Surveying the aftermath of Winston, Sapra noticed two key things that convinced him that there was a need to return to older farming practices.
The first was in his kava fields.
“In areas with tree cover, the kava was saved since the trees created natural windbreaks, branches that fell formed a protective blanket. But where there were no trees the crops were completely uprooted,” he said.
The second observation was that down by the coast, most of the land had been eaten away by the strong waves that swept 30-50 feet inland, except the area held in place by the roots of a massive heritage tree that had been growing for more than 100 years.
In the years before the cyclone struck, farming on Sapra’s estate was cleared of forests, which meant weeds and vines, naturally controlled by the shade of the trees, proliferated.
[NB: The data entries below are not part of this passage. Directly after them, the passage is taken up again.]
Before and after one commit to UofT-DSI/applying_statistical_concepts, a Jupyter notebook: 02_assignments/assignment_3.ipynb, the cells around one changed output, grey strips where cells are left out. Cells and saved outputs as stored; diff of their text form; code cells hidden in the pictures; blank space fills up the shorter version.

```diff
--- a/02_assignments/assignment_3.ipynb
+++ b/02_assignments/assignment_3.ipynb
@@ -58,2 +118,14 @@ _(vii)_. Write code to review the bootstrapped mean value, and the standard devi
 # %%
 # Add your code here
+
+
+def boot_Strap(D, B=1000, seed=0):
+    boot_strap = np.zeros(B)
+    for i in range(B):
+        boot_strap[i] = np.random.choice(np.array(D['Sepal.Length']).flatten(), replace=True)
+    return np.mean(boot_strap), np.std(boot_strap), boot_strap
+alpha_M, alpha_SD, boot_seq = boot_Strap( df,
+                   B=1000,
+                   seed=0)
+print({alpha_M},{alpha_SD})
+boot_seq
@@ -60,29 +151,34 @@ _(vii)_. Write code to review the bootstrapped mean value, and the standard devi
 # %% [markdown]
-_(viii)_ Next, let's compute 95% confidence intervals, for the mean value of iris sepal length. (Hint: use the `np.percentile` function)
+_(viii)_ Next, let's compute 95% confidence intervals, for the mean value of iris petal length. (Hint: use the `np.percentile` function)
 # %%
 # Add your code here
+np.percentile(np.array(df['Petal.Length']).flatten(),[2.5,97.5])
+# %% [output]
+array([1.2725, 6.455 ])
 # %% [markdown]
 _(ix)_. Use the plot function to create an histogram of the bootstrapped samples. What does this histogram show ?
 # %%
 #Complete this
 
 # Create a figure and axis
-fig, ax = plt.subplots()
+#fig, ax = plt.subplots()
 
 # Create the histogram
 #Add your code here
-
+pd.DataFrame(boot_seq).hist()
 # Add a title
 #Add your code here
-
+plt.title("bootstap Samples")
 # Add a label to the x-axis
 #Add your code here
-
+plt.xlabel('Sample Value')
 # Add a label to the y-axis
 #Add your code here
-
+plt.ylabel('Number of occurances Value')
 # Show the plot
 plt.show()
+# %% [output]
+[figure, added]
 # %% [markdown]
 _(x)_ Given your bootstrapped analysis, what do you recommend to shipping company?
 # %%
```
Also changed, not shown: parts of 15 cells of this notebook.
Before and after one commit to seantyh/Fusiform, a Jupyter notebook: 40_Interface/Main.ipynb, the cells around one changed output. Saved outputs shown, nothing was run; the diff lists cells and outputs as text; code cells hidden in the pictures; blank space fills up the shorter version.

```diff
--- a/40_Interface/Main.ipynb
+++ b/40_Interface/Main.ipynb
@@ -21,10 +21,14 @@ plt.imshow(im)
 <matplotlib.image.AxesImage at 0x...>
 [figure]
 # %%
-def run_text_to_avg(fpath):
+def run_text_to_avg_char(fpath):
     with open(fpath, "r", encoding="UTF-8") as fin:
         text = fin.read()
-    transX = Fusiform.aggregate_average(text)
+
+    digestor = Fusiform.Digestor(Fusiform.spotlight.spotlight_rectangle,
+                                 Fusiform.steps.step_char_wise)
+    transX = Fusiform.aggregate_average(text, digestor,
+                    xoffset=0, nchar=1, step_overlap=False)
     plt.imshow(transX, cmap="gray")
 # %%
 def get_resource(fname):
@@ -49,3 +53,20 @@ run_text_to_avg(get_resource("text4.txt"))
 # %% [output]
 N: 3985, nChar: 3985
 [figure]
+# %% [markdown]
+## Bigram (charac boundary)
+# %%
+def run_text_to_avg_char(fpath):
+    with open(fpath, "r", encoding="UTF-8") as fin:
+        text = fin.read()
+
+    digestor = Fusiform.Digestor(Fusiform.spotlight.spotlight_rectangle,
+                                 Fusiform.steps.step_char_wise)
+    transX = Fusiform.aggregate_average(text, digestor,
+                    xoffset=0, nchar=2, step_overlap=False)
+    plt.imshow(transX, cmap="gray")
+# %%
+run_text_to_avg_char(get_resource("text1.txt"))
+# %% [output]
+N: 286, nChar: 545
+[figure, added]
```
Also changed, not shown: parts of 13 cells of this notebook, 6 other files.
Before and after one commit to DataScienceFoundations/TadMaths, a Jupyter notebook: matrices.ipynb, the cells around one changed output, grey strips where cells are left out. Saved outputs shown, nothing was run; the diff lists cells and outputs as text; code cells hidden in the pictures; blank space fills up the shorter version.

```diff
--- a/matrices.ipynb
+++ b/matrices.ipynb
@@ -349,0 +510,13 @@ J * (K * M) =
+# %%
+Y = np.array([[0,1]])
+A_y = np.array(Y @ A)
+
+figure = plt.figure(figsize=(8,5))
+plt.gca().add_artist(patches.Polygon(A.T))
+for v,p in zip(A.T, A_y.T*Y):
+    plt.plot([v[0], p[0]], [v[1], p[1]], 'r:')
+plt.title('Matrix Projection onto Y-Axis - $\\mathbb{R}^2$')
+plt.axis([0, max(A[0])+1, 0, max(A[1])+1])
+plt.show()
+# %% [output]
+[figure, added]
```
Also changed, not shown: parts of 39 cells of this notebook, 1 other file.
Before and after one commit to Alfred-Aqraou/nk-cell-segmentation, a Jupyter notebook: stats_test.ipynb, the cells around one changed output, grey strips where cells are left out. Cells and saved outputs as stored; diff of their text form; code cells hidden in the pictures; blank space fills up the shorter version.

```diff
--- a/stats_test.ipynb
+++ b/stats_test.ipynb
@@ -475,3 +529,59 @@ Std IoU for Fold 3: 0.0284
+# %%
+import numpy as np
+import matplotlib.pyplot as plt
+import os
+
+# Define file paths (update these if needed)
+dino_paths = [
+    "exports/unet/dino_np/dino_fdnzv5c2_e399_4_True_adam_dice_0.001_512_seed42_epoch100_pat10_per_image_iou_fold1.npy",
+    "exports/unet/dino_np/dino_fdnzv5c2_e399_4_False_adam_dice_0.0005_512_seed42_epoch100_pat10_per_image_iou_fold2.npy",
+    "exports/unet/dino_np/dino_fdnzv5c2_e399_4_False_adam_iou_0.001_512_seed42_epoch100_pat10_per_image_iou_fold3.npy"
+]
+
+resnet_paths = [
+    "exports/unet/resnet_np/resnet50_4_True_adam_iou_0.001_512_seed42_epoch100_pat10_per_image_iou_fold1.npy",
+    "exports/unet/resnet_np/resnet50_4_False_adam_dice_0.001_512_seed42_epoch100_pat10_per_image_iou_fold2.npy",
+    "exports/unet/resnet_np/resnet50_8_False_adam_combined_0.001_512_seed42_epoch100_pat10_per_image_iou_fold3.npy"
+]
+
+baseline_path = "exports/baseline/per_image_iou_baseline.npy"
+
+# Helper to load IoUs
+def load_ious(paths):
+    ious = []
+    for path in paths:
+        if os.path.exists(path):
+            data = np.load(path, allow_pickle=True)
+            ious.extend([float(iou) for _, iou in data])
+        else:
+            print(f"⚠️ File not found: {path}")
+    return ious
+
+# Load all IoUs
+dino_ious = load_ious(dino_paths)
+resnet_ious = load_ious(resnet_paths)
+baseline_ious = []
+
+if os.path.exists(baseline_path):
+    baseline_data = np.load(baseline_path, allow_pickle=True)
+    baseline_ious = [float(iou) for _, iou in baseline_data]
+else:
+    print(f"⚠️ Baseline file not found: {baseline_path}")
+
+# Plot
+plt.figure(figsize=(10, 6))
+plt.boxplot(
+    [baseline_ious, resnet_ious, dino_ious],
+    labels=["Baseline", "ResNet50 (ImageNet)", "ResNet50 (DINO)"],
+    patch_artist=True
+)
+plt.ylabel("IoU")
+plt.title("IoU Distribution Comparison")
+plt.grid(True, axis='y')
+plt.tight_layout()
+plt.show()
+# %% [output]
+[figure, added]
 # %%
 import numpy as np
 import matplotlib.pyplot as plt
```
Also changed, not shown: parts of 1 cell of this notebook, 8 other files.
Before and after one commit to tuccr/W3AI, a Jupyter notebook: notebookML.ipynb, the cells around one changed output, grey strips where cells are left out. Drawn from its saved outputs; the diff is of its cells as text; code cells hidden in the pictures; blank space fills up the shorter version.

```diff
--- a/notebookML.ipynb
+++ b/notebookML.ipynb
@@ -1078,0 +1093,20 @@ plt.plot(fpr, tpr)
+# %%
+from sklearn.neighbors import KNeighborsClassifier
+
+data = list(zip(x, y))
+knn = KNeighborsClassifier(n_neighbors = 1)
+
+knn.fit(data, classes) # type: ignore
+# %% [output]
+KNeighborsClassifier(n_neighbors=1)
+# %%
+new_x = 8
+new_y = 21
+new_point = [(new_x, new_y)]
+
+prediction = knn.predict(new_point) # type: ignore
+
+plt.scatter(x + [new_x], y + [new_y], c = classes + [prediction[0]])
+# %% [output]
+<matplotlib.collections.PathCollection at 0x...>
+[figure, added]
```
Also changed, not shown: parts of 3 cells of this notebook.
“My grandfather began using herbicides to control the weeds, and as the soil quality began to worsen he implemented the use of chemical fertilisers to keep production at a steady rate. Gradually our soil began to disappear revealing mostly volcanic rock making planting more difficult and the land became more acidic.”
Dr Sanjay Anand, a professor of soil science at the University of the South Pacific, says this practice of land-clearing has led to a loss of biodiversity and increase in soil erosion, and is on the rise across Fiji.
“As the population grows, so does the need for more food production, leading to more new areas being cleared for farming,” he said.
On his regular hikes into the forest, Sapra observed the structure of the forest – where large trees, which provided shelter to fruit bats and birds, would shelter smaller plants.
As he tried to rebuild and replant his farm in the wake of the cyclone, Sapra planted a variety of crops – intercropping kava with coffee, turmeric, ginger – in ways the mimicked the structure of nearby forests, underneath large trees to provide shelter. He has eschewed chemical fertilisers in favour of mulch and organic-based fertilisers such as those made from seaweed.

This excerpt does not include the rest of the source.